In 2009, the Sentencing Reform Committee of the Board of District Court Judges held a conference to discuss ways to improve sentencing and probation supervision practices in Utah courts. After that conference, the participants realized that we could either wait for State government to make changes that could take years to implement, or we could try to make immediate changes in the Fourth District Court. We met with stakeholders in the Fourth District and formed a subcommittee of the Sentencing Reform Committee. This subcommittee met to discuss improvements it could implement in the Fourth District and decided to look first at making improvements to the felony probation process. Specifically, it decided that its first task was to set up evidence based practices in the felony probation sanction process, with the ultimate goal of reducing probationer recidivism.

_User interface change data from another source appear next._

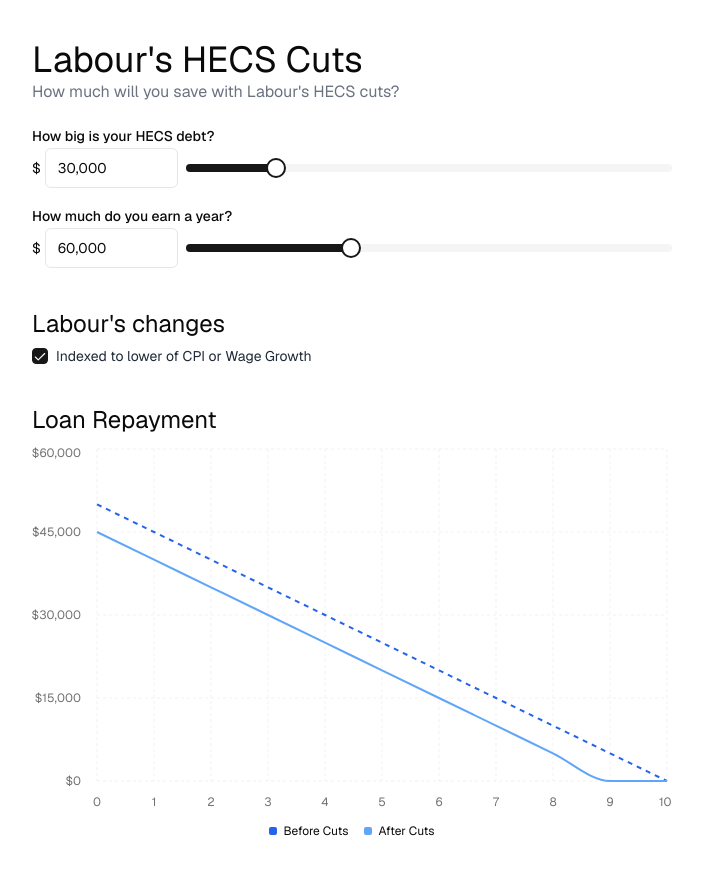
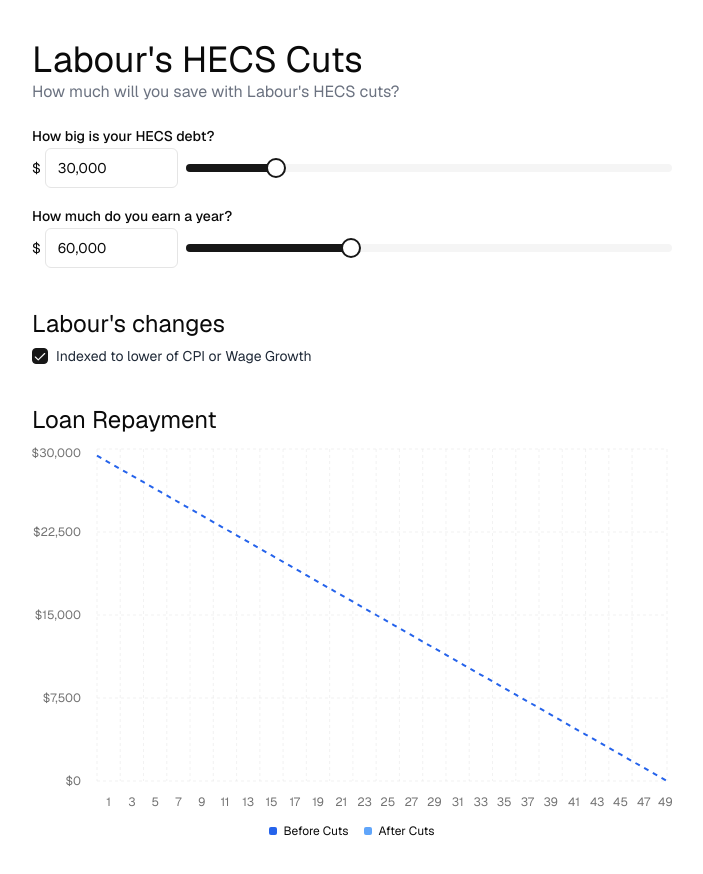
Before and after one commit to DanielTMolloy919/hecs-cuts, a Next.js app: page / in a window 1280 px wide. Shown: the top 874 px of the page, without its empty margins (288-991 px from the left). Built offline with nearby package versions, Linux system fonts and the light colour scheme.

Commit message:
loan repayment calculation

```diff
--- a/src/app/calculator.tsx
+++ b/src/app/calculator.tsx
@@ -14,23 +14,15 @@ import { Checkbox } from "~/components/ui/checkbox";
 import { Input } from "~/components/ui/input";
 import { Label } from "~/components/ui/label";
 import { Slider } from "~/components/ui/slider";
+import {
+  calculateRepayment,
+  fy2024,
+  RepaymentBand,
+  RepaymentScheme,
+} from "./data";
 
 const MAX_HECS_DEBT = 174998;
 const MAX_SALARY = 180000;
-
-const dummyLoanRepaymentData = [
-  { year: 0, before: 50000, after: 45000 },
-  { year: 1, before: 45000, after: 40000 },
-  { year: 2, before: 40000, after: 35000 },
-  { year: 3, before: 35000, after: 30000 },
-  { year: 4, before: 30000, after: 25000 },
-  { year: 5, before: 25000, after: 20000 },
-  { year: 6, before: 20000, after: 15000 },
-  { year: 7, before: 15000, after: 10000 },
-  { year: 8, before: 10000, after: 5000 },
-  { year: 9, before: 5000, after: 0 },
-  { year: 10, before: 0, after: 0 },
-];
 
 const chartConfig = {
   before: {
@@ -43,10 +35,38 @@ const chartConfig = {
   },
 } satisfies ChartConfig;
 
-function LoanRepaymentChart() {
+function repaymentData(
+  income: number,
+  scheme: RepaymentScheme,
+  initialLoan: number,
+) {
+  const data = [];
+  let remainingLoan = initialLoan;
+
+  while (remainingLoan > 0) {
+    const yearlyRepayment = calculateRepayment(income, scheme);
+    remainingLoan = Math.max(0, remainingLoan - yearlyRepayment);
+    data.push({ year: data.length, before: remainingLoan });
+  }
+  return data;
+}
+
+type LoanRepaymentChartProps = {
+  income: number;
+  scheme: RepaymentScheme;
+  initialLoan: number;
+};
+
+function LoanRepaymentChart({
+  income,
+  scheme,
+  initialLoan,
+}: LoanRepaymentChartProps) {
+  const data = repaymentData(income, scheme, initialLoan);
+
   return (
     <ChartContainer config={chartConfig} className="min-h-[400px] w-full">
-      <LineChart data={dummyLoanRepaymentData}>
+      <LineChart data={data}>
         <CartesianGrid strokeDasharray="3 3" />
         <XAxis
           dataKey="year"
@@ -175,7 +195,11 @@ export default function Calculator() {
       <div className="pt-10" />
       <div className="flex flex-col gap-2">
         <h2 className="text-2xl">Loan Repayment</h2>
-        <LoanRepaymentChart />
+        <LoanRepaymentChart
+          income={salary}
+          scheme={fy2024}
+          initialLoan={hecsDebt}
+        />
       </div>
       <div className="h-32" />
     </div>
--- /dev/null
+++ b/src/app/data.ts
@@ -0,0 +1,41 @@
+export type RepaymentBand = {
+  minIncome: number;
+  maxIncome: number | null; // null for the highest band
+  rate: number; // Percentage as decimal
+};
+
+export type RepaymentScheme = RepaymentBand[];
+
+export function calculateRepayment(income: number, scheme: RepaymentScheme) {
+  for (const band of scheme) {
+    if (
+      income >= band.minIncome &&
+      (band.maxIncome === null || income <= band.maxIncome)
+    ) {
+      return income * band.rate;
+    }
+  }
+  return 0;
+}
+
+export const fy2024: RepaymentScheme = [
+  { minIncome: 0, maxIncome: 54434, rate: 0 },
+  { minIncome: 54435, maxIncome: 62850, rate: 0.01 },
+  { minIncome: 62851, maxIncome: 66620, rate: 0.02 },
+  { minIncome: 66621, maxIncome: 70618, rate: 0.025 },
+  { minIncome: 70619, maxIncome: 74855, rate: 0.03 },
+  { minIncome: 74856, maxIncome: 79346, rate: 0.035 },
+  { minIncome: 79347, maxIncome: 84107, rate: 0.04 },
+  { minIncome: 84108, maxIncome: 89154, rate: 0.045 },
+  { minIncome: 89155, maxIncome: 94503, rate: 0.05 },
+  { minIncome: 94504, maxIncome: 100174, rate: 0.055 },
+  { minIncome: 100175, maxIncome: 106185, rate: 0.06 },
+  { minIncome: 106186, maxIncome: 112556, rate: 0.065 },
+  { minIncome: 112557, maxIncome: 119309, rate: 0.07 },
+  { minIncome: 119310, maxIncome: 126467, rate: 0.075 },
+  { minIncome: 126468, maxIncome: 134056, rate: 0.08 },
+  { minIncome: 134057, maxIncome: 142100, rate: 0.085 },
+  { minIncome: 142101, maxIncome: 150626, rate: 0.09 },
+  { minIncome: 150627, maxIncome: 159663, rate: 0.095 },
+  { minIncome: 159664, maxIncome: null, rate: 0.1 },
+];
--- a/src/app/layout.tsx
+++ b/src/app/layout.tsx
@@ -4,8 +4,8 @@ import { GeistSans } from "geist/font/sans";
 import { type Metadata } from "next";
 
 export const metadata: Metadata = {
-  title: "Create T3 App",
-  description: "Generated by create-t3-app",
+  title: "Visualise HECS Cuts",
+  description: "How much will you save with Labour&apos;s HECS cuts?",
   icons: [{ rel: "icon", url: "/favicon.ico" }],
 };
 
```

Over many months of research, discussion, and planning, the subcommittee developed project goals and outcome measures, identified problems and weaknesses to the current probation sanction process, identified evidence-based solutions and improvements to the probation sanction process, developed a probation violation sanction matrix, and developed a probation compliance reward matrix.

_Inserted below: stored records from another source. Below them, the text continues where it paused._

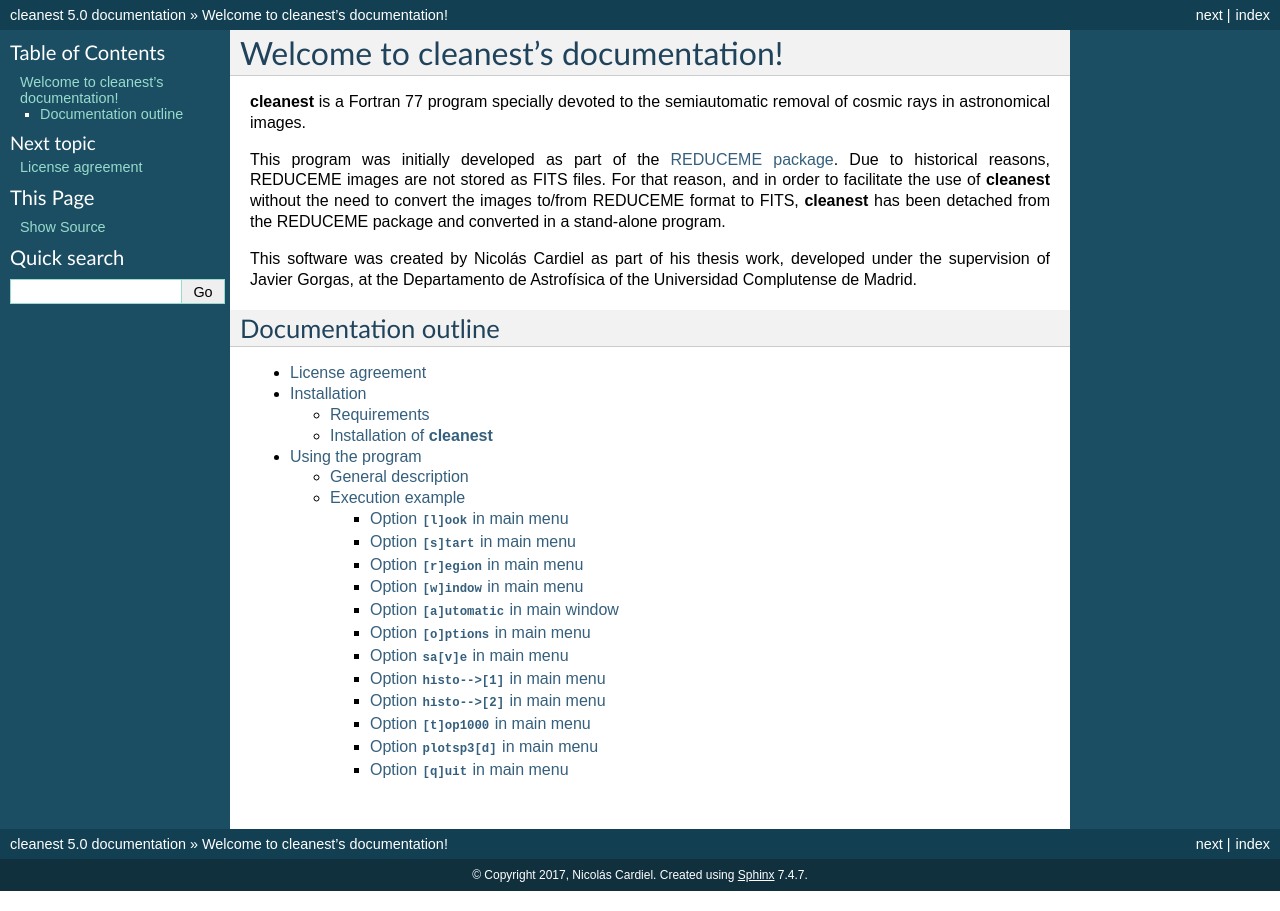
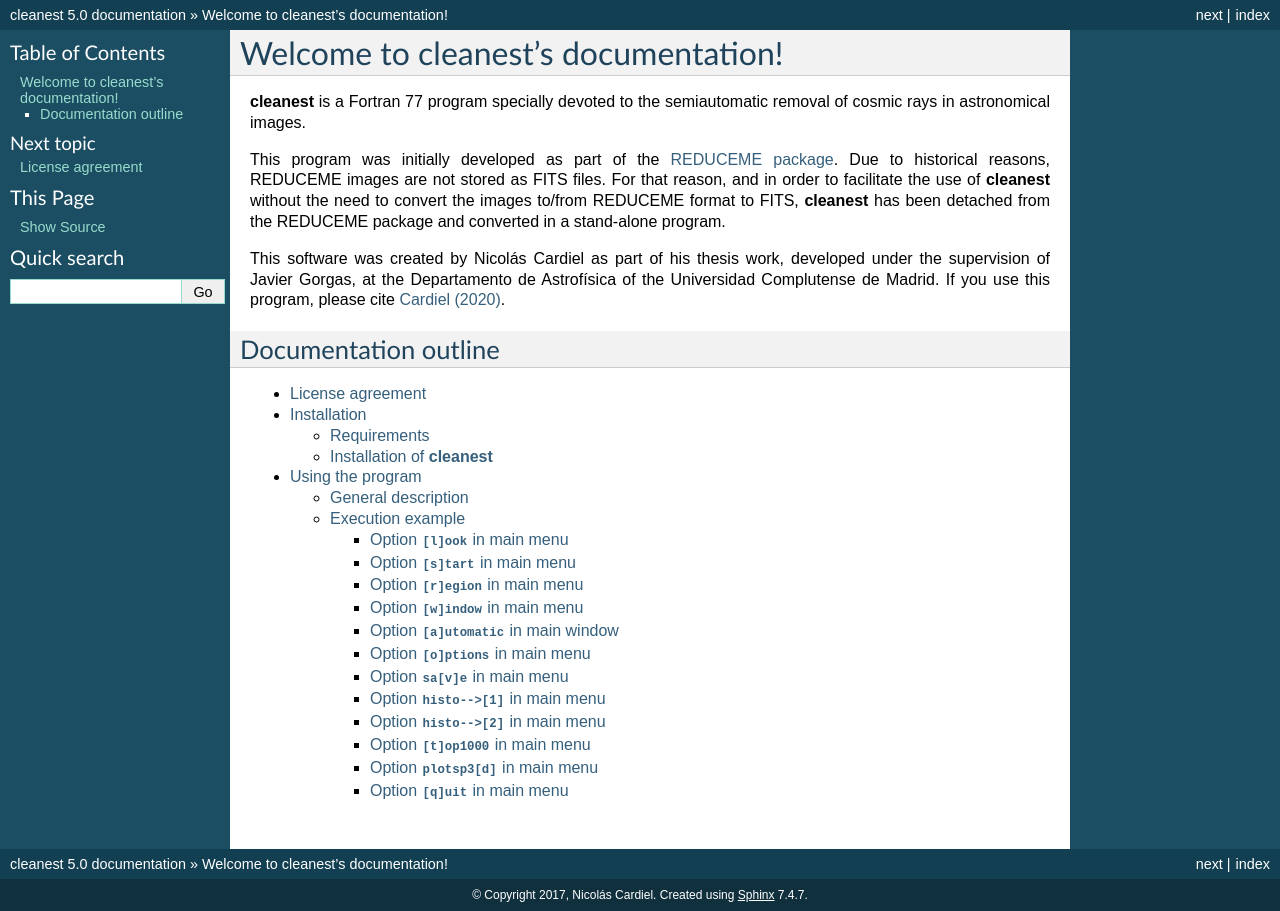
Before and after one commit to nicocardiel/cleanest, a Sphinx documentation site: the page built from docs/index.rst, in a window 1280 px wide. Built offline with Sphinx 7.4.7, drawn with Linux system fonts in a browser that asks for light colours; formulas are drawn with MathJax 3.

Commit message:
Include Cardiel (2020) as recommended citation

```diff
--- a/docs/index.rst
+++ b/docs/index.rst
@@ -18,7 +18,9 @@ REDUCEME package and converted in a stand-alone program.
 
 This software was created by Nicolás Cardiel as part of his thesis work,
 developed under the supervision of Javier Gorgas, at the Departamento de
-Astrofísica of the Universidad Complutense de Madrid.
+Astrofísica of the Universidad Complutense de Madrid. If you use this program,
+please cite `Cardiel (2020)
+<https://ui.adsabs.harvard.edu/abs/2020ASPC..522..723C/abstract>`_.
 
 Documentation outline
 ---------------------
```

In March of 2010, AP&P began implementing the suggested improvements to the probation sanction process. Specifically, AP&P began using a Sanctions Matrix and a Rewards Matrix in its supervision of offenders in the Fourth District. This allows AP&P greater authority to handle in house most of the probation violations that had previously been referred to the court for orders to show cause. It means that the sanctions are swiftly imposed, fair and certain, and that probationers will not be referred to the court until AP&P is unable to supervise them effectively or they have committed a new criminal offense. It also means that AP&P and the court will use rewards to recognize and motivate probationers who are complying with probation.

The subcommittee anticipates that these reforms will result in fewer hearings in court, fewer probationers in jail, and shorter jail terms. It also anticipates that AP&P will be empowered to hold probationers to the terms and conditions of probation more strictly and will have a greater number of tools to work with probationers more effectively. Ultimately, the subcommittee anticipates that these reforms will result in more probationers successfully completing probation, remaining crime free, and becoming productive members of our community.

Although the initial data suggests that these reforms have been successful, we will not know for certain until the Department of Corrections conducts a thorough study.